ECB to reject all Greek requests

The European Central Bank is sticking to its tough stance as – without any concrete progress in negotiations with Athens – it has not expressed any intention of easing its financing terms for Greece. Still, Wednesday’s treasury bill issue by the country’s Public Debt Management Agency (PDMA) is expected to be covered even without additional support from Frankfurt.

Sources say that Monday’s Eurogroup has not changed anything in the ECB’s decisions. As Greek officials note, unless the inspection is completed or there is clear progress in negotiations between the government and its creditors, then the ECB will not have the scope to ease its regulations. In this context Greece cannot expect any earnings returns from the Eurosystem’s Greek bond holdings (SMPs) or any increase in the limit of the T-bills Greek banks purchase from the current 15 billion euros.

Furthermore the ECB will not alter its directive to the Greek lenders that provides that they should not increase their T-bills exposure and can only recycle the short-term debt they already possess. Even so, the Greek side will likely submit a fresh request for an increase in the T-bill purchase limit at Wednesday’s ECB board meeting.

The government expects Wednesday’s 1.6-billion-euro T-bill issue to be fully covered, as banks will refinance the debt they acquired on February 18 while the Bank of Greece will refinance the amount it holds through the state account, which also includes the reserves of other state entities and social security funds. There is optimism that if a problem arises in covering the full amount, the gap will be covered in other ways. It also remains to be seen what the attitude of foreign investors will be, as there was talk of Chinese funds participating in last week’s T-bill issue.

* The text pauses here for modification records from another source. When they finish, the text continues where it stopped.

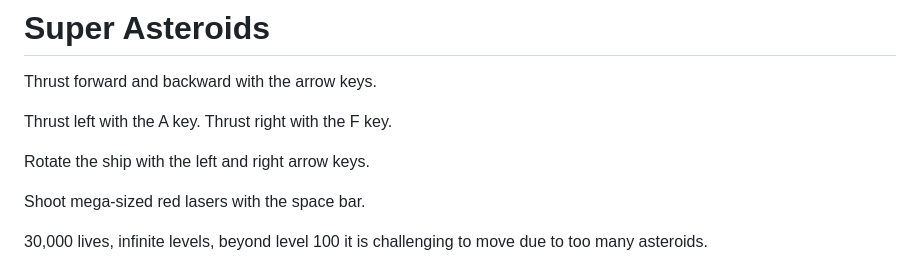
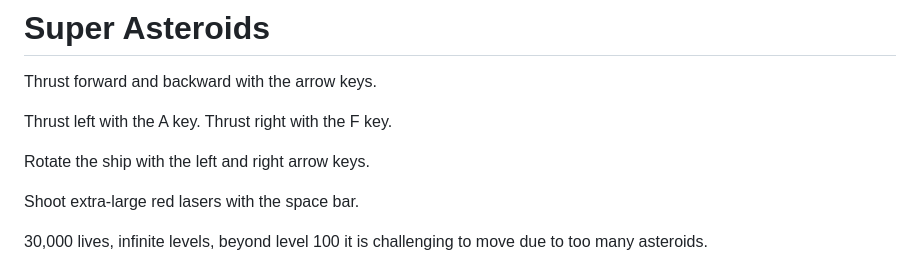
Before and after one commit to akdavis83/Super-Asteroids, a Markdown page: README.md, the part around the change. Drawn GitHub-style.

```diff
--- a/README.md
+++ b/README.md
@@ -6,7 +6,7 @@ Thrust left with the A key. Thrust right with the F key.
 
 Rotate the ship with the left and right arrow keys.
 
-Shoot mega-sized red lasers with the space bar.
+Shoot extra-large red lasers with the space bar.
 
 30,000 lives, infinite levels, beyond level 100 it is challenging to move due to too many asteroids.
 
```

At any rate the Finance Ministry opn Tuesday assured again that the debt maturing on Friday will be repaid as normal, and the 350 million euros due to the International Monetary Fund on the same day will be disbursed without problem.

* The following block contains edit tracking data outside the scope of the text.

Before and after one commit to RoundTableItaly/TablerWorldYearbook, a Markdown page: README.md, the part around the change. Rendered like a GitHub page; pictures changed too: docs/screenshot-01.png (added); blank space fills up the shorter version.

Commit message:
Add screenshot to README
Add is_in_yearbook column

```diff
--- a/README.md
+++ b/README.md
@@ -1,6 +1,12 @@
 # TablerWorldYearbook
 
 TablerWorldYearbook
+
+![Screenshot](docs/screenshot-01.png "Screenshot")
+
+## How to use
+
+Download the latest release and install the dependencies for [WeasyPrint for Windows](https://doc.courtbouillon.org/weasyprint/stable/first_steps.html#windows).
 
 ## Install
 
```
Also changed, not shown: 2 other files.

Subscribe to our Newsletters

Enter your information below to receive our weekly newsletters with the latest insights, opinion pieces and current events straight to your inbox.

By signing up you are agreeing to our Terms of Service and Privacy Policy.